▸ Your objective: Show every line below where "models" appears.

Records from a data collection
※

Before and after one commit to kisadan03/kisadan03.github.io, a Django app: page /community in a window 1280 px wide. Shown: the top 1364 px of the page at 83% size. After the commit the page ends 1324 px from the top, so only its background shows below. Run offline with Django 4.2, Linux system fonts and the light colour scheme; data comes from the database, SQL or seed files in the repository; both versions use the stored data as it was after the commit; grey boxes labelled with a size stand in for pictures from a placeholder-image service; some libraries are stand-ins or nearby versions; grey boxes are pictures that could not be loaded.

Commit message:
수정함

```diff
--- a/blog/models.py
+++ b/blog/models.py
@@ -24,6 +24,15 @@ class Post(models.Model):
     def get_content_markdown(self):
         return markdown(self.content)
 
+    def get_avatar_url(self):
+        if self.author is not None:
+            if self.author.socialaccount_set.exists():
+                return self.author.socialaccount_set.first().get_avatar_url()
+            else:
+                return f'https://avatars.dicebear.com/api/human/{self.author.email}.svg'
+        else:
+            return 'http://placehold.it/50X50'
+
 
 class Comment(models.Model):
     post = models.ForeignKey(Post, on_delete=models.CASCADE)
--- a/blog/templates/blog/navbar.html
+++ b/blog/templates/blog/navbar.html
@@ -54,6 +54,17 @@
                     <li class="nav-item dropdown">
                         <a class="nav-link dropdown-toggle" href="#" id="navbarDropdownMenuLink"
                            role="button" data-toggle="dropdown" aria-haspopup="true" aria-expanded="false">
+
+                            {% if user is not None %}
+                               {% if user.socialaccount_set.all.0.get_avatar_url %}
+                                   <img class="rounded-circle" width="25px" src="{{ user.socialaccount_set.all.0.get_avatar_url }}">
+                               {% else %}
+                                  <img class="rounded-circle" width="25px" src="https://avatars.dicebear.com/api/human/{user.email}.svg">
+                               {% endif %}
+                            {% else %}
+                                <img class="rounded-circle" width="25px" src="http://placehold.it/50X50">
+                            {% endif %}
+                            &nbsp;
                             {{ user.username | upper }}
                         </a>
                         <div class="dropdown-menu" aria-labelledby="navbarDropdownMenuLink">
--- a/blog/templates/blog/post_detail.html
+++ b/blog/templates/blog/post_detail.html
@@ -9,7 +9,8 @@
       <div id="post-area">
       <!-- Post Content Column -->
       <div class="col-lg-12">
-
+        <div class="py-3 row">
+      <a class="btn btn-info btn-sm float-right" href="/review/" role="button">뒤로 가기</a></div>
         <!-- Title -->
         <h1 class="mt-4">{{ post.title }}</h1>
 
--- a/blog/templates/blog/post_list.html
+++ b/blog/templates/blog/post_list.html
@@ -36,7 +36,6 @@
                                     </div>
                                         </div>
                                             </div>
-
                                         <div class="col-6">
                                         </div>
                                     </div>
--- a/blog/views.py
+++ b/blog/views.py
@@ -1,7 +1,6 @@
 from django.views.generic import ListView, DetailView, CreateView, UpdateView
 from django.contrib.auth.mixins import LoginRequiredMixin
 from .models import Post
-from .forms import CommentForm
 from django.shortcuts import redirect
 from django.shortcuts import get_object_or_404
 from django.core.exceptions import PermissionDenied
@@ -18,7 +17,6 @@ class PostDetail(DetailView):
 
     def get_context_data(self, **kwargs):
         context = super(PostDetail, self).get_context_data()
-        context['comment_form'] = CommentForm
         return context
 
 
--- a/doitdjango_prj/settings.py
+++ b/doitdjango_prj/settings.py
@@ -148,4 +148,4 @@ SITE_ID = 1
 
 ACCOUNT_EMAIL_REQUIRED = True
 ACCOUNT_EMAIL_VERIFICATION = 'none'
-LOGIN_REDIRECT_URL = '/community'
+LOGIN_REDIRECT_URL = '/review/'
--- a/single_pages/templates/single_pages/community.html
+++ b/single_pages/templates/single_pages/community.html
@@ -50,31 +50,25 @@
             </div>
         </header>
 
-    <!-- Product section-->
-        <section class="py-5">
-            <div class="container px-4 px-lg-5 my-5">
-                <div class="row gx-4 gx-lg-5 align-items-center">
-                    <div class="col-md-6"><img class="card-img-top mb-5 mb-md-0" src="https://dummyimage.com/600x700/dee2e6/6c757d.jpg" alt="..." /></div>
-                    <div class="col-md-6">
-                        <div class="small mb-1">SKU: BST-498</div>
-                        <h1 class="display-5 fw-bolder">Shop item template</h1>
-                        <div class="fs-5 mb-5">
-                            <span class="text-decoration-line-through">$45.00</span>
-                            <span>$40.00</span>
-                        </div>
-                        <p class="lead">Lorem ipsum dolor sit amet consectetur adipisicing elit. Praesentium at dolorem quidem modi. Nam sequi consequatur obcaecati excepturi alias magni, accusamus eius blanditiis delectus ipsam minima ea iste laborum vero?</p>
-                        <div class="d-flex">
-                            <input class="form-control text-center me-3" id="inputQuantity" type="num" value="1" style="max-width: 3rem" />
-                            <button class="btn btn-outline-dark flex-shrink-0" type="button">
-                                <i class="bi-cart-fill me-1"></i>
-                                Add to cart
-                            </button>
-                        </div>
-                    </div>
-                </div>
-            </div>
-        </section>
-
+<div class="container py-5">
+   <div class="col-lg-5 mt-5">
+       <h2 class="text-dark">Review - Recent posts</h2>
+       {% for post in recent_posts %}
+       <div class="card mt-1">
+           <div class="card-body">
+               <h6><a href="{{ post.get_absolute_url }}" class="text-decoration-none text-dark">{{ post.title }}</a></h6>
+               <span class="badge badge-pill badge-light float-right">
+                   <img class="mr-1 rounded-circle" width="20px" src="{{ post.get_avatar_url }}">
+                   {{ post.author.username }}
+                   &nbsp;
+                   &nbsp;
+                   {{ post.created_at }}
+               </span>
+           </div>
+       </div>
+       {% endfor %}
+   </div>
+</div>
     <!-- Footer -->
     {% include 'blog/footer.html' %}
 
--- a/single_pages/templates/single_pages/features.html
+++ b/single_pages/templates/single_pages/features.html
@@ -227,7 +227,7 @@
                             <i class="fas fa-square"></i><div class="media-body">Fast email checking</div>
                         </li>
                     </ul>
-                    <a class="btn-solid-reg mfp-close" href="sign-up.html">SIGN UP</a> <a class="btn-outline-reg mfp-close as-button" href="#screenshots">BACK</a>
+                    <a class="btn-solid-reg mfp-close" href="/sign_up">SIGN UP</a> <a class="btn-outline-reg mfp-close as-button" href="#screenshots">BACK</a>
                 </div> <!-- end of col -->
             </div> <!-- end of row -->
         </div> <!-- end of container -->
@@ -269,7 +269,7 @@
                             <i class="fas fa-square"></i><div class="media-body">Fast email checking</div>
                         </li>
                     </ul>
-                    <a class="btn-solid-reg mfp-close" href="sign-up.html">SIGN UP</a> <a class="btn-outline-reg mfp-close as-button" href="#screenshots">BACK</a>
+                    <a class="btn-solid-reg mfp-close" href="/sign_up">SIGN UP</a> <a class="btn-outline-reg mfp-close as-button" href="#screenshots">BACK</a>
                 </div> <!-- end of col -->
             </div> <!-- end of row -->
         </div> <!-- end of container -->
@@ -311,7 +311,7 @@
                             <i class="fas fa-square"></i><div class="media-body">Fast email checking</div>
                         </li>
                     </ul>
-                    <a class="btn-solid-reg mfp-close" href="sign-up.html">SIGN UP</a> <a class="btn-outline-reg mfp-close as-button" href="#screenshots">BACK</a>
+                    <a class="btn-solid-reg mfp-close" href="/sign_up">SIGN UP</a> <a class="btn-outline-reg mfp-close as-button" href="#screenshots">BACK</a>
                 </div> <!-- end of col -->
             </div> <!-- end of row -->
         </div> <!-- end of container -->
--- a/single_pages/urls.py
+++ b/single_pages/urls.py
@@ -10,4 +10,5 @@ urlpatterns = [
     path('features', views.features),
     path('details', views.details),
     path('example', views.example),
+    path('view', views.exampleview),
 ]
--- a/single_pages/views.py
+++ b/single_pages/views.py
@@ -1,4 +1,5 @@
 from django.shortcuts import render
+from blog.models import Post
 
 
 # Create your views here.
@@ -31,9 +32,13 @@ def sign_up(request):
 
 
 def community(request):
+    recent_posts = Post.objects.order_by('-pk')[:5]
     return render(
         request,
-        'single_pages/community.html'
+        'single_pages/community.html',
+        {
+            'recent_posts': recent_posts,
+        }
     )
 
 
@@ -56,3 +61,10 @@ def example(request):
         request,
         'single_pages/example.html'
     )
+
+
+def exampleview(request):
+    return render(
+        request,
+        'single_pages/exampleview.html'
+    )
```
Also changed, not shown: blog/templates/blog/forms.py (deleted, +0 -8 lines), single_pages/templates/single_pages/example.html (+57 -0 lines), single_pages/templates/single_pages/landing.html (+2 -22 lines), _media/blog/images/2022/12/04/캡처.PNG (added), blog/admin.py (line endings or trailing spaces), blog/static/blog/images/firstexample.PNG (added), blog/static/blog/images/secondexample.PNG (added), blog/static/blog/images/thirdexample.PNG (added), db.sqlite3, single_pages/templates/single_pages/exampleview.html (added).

※

▸ Task output:
--- a/blog/models.py
+++ b/blog/models.py
@@ -24,6 +24,15 @@ class Post(models.Model):
 class Comment(models.Model):
     post = models.ForeignKey(Post, on_delete=models.CASCADE)
 from .models import Post
+from blog.models import Post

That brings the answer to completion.